--- Source information Enclosed Below ---

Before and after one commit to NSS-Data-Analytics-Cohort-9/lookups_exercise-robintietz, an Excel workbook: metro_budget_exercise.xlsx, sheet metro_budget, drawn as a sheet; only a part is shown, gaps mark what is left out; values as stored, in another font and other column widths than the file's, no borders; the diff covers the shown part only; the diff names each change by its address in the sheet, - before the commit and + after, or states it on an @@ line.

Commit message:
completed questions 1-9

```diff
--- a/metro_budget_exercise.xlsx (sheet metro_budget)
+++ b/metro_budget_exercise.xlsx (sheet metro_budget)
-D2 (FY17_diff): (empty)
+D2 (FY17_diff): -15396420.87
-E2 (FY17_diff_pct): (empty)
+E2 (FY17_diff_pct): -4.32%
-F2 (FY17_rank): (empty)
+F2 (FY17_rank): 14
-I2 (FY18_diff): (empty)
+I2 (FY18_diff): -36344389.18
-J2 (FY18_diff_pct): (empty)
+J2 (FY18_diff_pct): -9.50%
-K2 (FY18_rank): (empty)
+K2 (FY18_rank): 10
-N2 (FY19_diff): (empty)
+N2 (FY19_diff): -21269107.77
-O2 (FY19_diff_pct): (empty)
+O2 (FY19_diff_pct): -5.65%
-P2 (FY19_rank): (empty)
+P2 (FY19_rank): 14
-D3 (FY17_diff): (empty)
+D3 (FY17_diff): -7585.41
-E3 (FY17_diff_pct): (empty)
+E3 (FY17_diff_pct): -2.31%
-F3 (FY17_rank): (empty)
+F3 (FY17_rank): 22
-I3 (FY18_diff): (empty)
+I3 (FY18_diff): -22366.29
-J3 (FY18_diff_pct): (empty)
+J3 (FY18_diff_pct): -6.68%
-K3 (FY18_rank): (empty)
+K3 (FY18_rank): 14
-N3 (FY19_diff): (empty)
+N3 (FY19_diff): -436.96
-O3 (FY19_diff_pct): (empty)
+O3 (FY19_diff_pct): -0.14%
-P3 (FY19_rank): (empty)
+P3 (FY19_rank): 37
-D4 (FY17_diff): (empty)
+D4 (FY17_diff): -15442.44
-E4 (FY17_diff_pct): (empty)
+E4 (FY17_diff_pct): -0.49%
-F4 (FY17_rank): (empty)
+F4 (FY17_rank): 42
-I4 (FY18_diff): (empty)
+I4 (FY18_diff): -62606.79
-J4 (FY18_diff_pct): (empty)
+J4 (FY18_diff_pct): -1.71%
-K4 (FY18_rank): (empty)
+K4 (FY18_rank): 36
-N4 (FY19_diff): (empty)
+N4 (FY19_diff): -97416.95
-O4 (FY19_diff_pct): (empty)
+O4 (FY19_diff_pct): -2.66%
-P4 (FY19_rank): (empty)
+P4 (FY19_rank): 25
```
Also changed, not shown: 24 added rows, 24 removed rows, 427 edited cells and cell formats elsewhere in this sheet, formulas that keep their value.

--- End of Enclosed Source information ---

Output the data in full, exactly as it stands.

The answer:
Before and after one commit to NSS-Data-Analytics-Cohort-9/lookups_exercise-robintietz, an Excel workbook: metro_budget_exercise.xlsx, sheet metro_budget, drawn as a sheet; only a part is shown, gaps mark what is left out; values as stored, in another font and other column widths than the file's, no borders; the diff covers the shown part only; the diff names each change by its address in the sheet, - before the commit and + after, or states it on an @@ line.

Commit message:
completed questions 1-9

```diff
--- a/metro_budget_exercise.xlsx (sheet metro_budget)
+++ b/metro_budget_exercise.xlsx (sheet metro_budget)
-D2 (FY17_diff): (empty)
+D2 (FY17_diff): -15396420.87
-E2 (FY17_diff_pct): (empty)
+E2 (FY17_diff_pct): -4.32%
-F2 (FY17_rank): (empty)
+F2 (FY17_rank): 14
-I2 (FY18_diff): (empty)
+I2 (FY18_diff): -36344389.18
-J2 (FY18_diff_pct): (empty)
+J2 (FY18_diff_pct): -9.50%
-K2 (FY18_rank): (empty)
+K2 (FY18_rank): 10
-N2 (FY19_diff): (empty)
+N2 (FY19_diff): -21269107.77
-O2 (FY19_diff_pct): (empty)
+O2 (FY19_diff_pct): -5.65%
-P2 (FY19_rank): (empty)
+P2 (FY19_rank): 14
-D3 (FY17_diff): (empty)
+D3 (FY17_diff): -7585.41
-E3 (FY17_diff_pct): (empty)
+E3 (FY17_diff_pct): -2.31%
-F3 (FY17_rank): (empty)
+F3 (FY17_rank): 22
-I3 (FY18_diff): (empty)
+I3 (FY18_diff): -22366.29
-J3 (FY18_diff_pct): (empty)
+J3 (FY18_diff_pct): -6.68%
-K3 (FY18_rank): (empty)
+K3 (FY18_rank): 14
-N3 (FY19_diff): (empty)
+N3 (FY19_diff): -436.96
-O3 (FY19_diff_pct): (empty)
+O3 (FY19_diff_pct): -0.14%
-P3 (FY19_rank): (empty)
+P3 (FY19_rank): 37
-D4 (FY17_diff): (empty)
+D4 (FY17_diff): -15442.44
-E4 (FY17_diff_pct): (empty)
+E4 (FY17_diff_pct): -0.49%
-F4 (FY17_rank): (empty)
+F4 (FY17_rank): 42
-I4 (FY18_diff): (empty)
+I4 (FY18_diff): -62606.79
-J4 (FY18_diff_pct): (empty)
+J4 (FY18_diff_pct): -1.71%
-K4 (FY18_rank): (empty)
+K4 (FY18_rank): 36
-N4 (FY19_diff): (empty)
+N4 (FY19_diff): -97416.95
-O4 (FY19_diff_pct): (empty)
+O4 (FY19_diff_pct): -2.66%
-P4 (FY19_rank): (empty)
+P4 (FY19_rank): 25
```
Also changed, not shown: 24 added rows, 24 removed rows, 427 edited cells and cell formats elsewhere in this sheet, formulas that keep their value.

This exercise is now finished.